Core scripture: “After this the Lord appointed seventy-two others and sent them on ahead of him, two by two, into every town and place where he himself was about to go.” (Luke 10:1)
Message: I have this problem. One of my remote classes has 37 students. I have to scroll across two full screens to see all their faces on Zoom. Very few have the courage to unmute themselves to speak to the entire audience. Even one student admitted that she talks a lot more in person than on Zoom, and she didn’t really know why.
What I have found is that this is true for not only my large class of 37; it actually is true for ALL my classes! Even I find myself muted more often than not on Zoom in my own meetings. I can relate. This causes a major problem in checking for understanding of students. How can we be sure learning is happening?
Last Tuesday I found a huge help to that problem. My students were working independently on a project, and I decided to divide them up into Zoom breakout rooms of four to five kids per room. It was like a light went on in some. I bounced from room to room, checking on their progress, and what I noticed was that more and more kids were unmuting themselves to communicate with me.
Jesus knew this as well. When He began His ministry, He did not send the disciples out together. He intentionally dispersed them two by two to spread the Good News. He broke them down, and it was amazing to see what they accomplished simply by spreading out. We as teachers can do the same with our students by chunking them into smaller more manageable groups.
I am realizing that Zoom breakout rooms are essential for success, and as I continue remote teaching, I am seeing lots of different scenarios and reasons for utilizing them. Here are a few:
- They allow interaction. Students need to be talking to one another. Sometimes just talking through a concept with a small group can make learning stick. Offering the opportunity for students to teach each other like this gets them closer to mastery of a concept.
- They allow for differentiation. One of my smaller classes I divided by skill level last week. I put them into three different categories based on their ability level, and I allowed the para to interact with the lower learners. My high level kids were fine on their own, and the mid-level kids felt more comfortable sharing with one another knowing they were with other students about the same speed.
- They help me connect. This is the most impersonal year of teaching I have ever experienced. Breaking those kids down gets me to see a different side of them. They begin to open up. They share more questions. They help me learn what makes them tick. Even just 30 seconds in a breakout room can help bridge that gap that separates us.
If you are a remote teacher, give the breakout rooms a shot! Just be sure you give specific directions to your students before sending them off. Practice using them on small tasks, then go bigger. Even if it is having them share about their weekends together, breakout rooms are great for both students and teachers.

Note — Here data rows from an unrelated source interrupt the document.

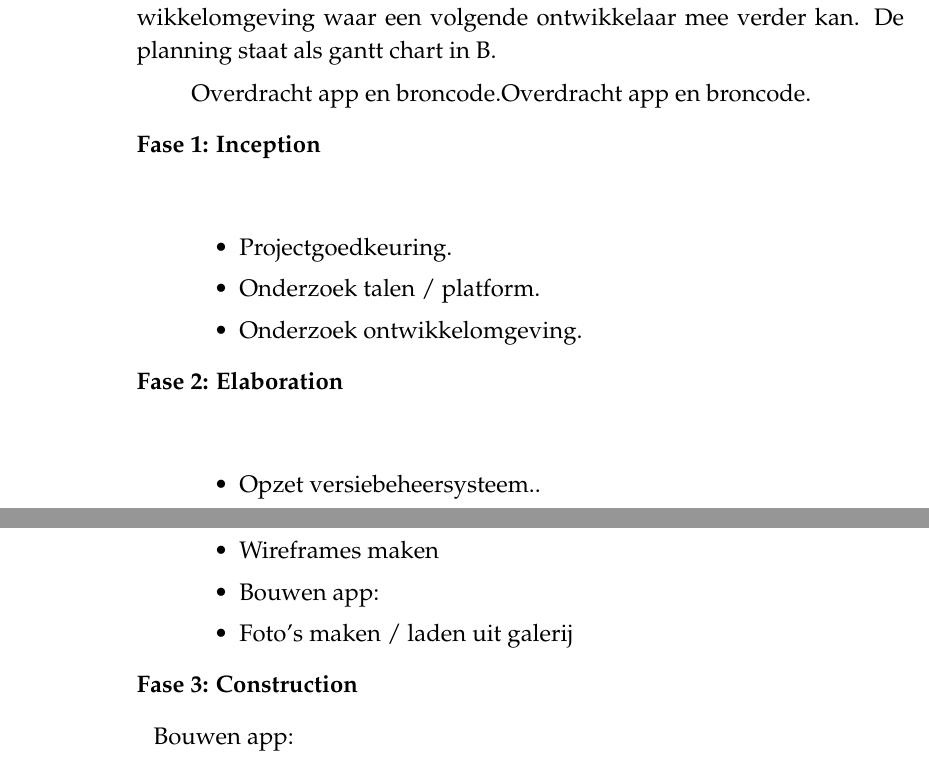
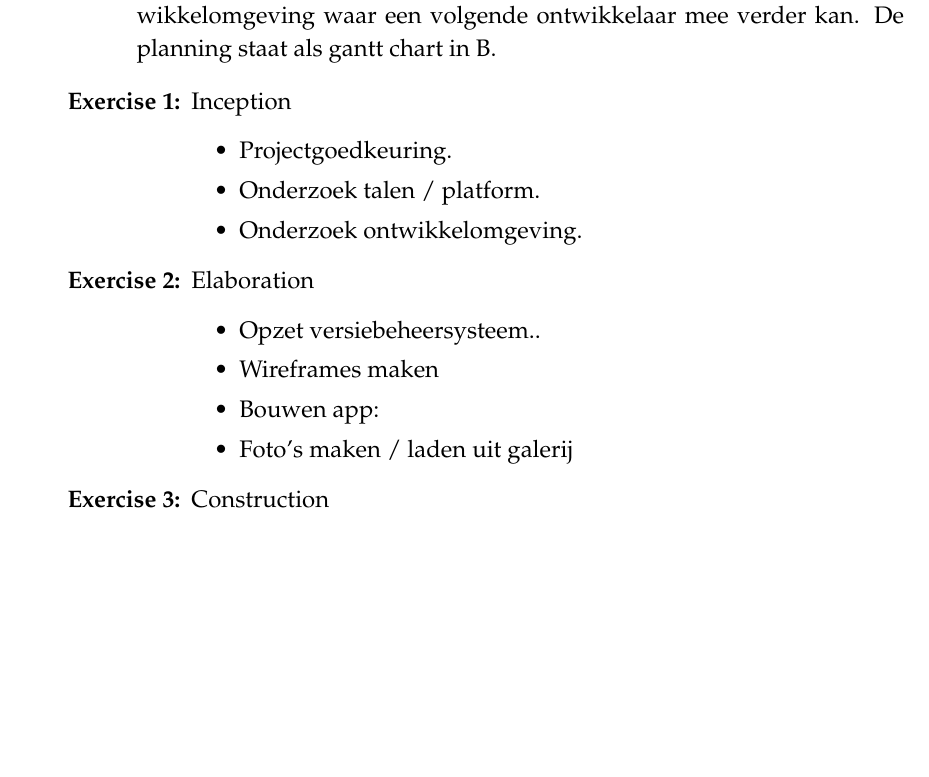
Before and after one commit to fatboypunk/Scriptie, a LaTeX document (scriptie.tex, which reads init.tex): two parts of pages 8 and 9 of 19 before the commit and part of page 8 of 19 after it, the two joined at a grey line, cut so that both start at the same text, the shorter picture padded with empty space. Compiled offline with pdfLaTeX.

Commit message:
change the list to an enumerate

```diff
--- a/init.tex
+++ b/init.tex
@@ -5,6 +5,8 @@
 \usepackage{blindtext}
 \usepackage[ampersand]{easylist}
 \usepackage{fancyhdr}
+
+\usepackage{enumitem}
 
 \usepackage[xindy,toc]{glossaries}
 \usepackage[font={small,it}]{caption}
--- a/scriptie.tex
+++ b/scriptie.tex
@@ -144,12 +144,15 @@ Voor de mensen die hier last van hebben wordt de ScanjeBon app ontwikkeld. Met d
 \lipsum[5]
 
 \chapter{Plan van aanpak}
-De looptijd van het project bedraagt twintig weken. Deze twintig weken zal verdeeld worden over vier fases zoals beschreven in RUP. De eerste fase is Inception, in deze fase wordt er voor gezorgd dat iedereen betreffende het project hetzelfde beeld krijgt over het project. De tweede fase, Elaboration genaamd, wordt gebruikt als de eerste iteratie.
+De looptijd van het project bedraagt twintig weken. Deze twintig weken zal
+verdeeld worden over vier fases zoals beschreven in RUP. De eerste fase is
+Inception, in deze fase wordt er voor gezorgd dat iedereen betreffende het
+project hetzelfde beeld krijgt over het project. De tweede fase, Elaboration
+genaamd, wordt gebruikt als de eerste iteratie.
 
-Zo wordt er een werkend product opgeleverd, maar worden ook dingen gedaan als het opzetten van de ontwikkelomgeving en het versiebeheersysteem. De derde fase, Construction, is waar het ontwikkelen gebeurd. Hier zal het overgrote deel van de Scanjebon app gemaakt worden. Dit wordt gedaan in iteraties en na elke iteratie wordt de app getoond aan de deelnemende stakeholders.
+Zo wordt er een werkend product opgeleverd, maar worden ook dingen gedaan als
+het opzetten van de ontwikkelomgeving en het versiebeheersysteem. De derde fase,
+Construction, is waar het ontwikkelen gebeurd. Hier zal het overgrote deel van
+de Scanjebon app gemaakt worden. Dit wordt gedaan in iteraties en na elke
+iteratie wordt de app getoond aan de deelnemende stakeholders.
 
-De laatste fase is de Transition, de Scanjebon app is hier klaar voor gebruik en kan in de markt gezet worden. Daarnaast zal hier de overdracht plaats vinden van de broncode, de documentatie en de ontwikkelomgeving. De fases zullen er samen voor zorgen dat er een Scanjebon app voor minimaal één platform gemaakt zal worden met daarnaast een ontwikkelomgeving waar een volgende ontwikkelaar mee verder kan. De planning staat als gantt chart in \ref{chap:planning}.
-\begin{description}
-Overdracht app en broncode.Overdracht app en broncode.
-  \item[Fase 1: Inception]
-    \item \mbox{}
@@ -156,19 +163,22 @@ Overdracht app en broncode.Overdracht app en broncode.
+worden met daarnaast een ontwikkelomgeving waar een volgende ontwikkelaar mee
+verder kan. De planning staat als gantt chart in \ref{chap:planning}.
+
+
+\begin{enumerate}[label=\bfseries Exercise \arabic*:]
+  \item Inception
     \begin{itemize}
       \item Projectgoedkeuring.
       \item Onderzoek talen / platform.
       \item Onderzoek ontwikkelomgeving.
     \end{itemize}
-  \item[Fase 2: Elaboration]
-    \item \mbox{}
+  \item Elaboration
     \begin{itemize}
       \item Opzet versiebeheersysteem..
       \item Wireframes maken
       \item Bouwen app:
       \item Foto’s maken / laden uit galerij
     \end{itemize}
-  \item[Fase 3: Construction]
-    \item \mbox{}
-    Bouwen app:
+  \item Construction
     \begin{itemize}
       \item Gegevens invullen en meesturen
       \item Bonnen bekijken in een lijst en apart
```
Also changed, not shown: scriptie.pdf, scriptie.tex (9 more changed lines).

Challenge: Start small with breakout rooms, and then go big. I had a colleague who e-mailed the entire staff about how proud she was of herself using breakout rooms for the first time the other day. She was just intimidated about not being techy enough to do it, but it worked out. Believe me, if she can do it, you can too!
Video application: Need a quick tutorial about how to use Zoom breakout rooms? Check out this YouTube video that walks you through it step by step. I found it very helpful.
Prayer: Father, grant me wisdom on how to use Zoom breakout rooms to better my students’ remote learning experience. Amen.
(I always invite suggestions from fellow teachers about topics you would like me to consider for future blog posts. Is there anything you are struggling with that you would like me to write about? Let me know. Contact me anytime at firstname.lastname@example.org with ideas on what you would like to hear.)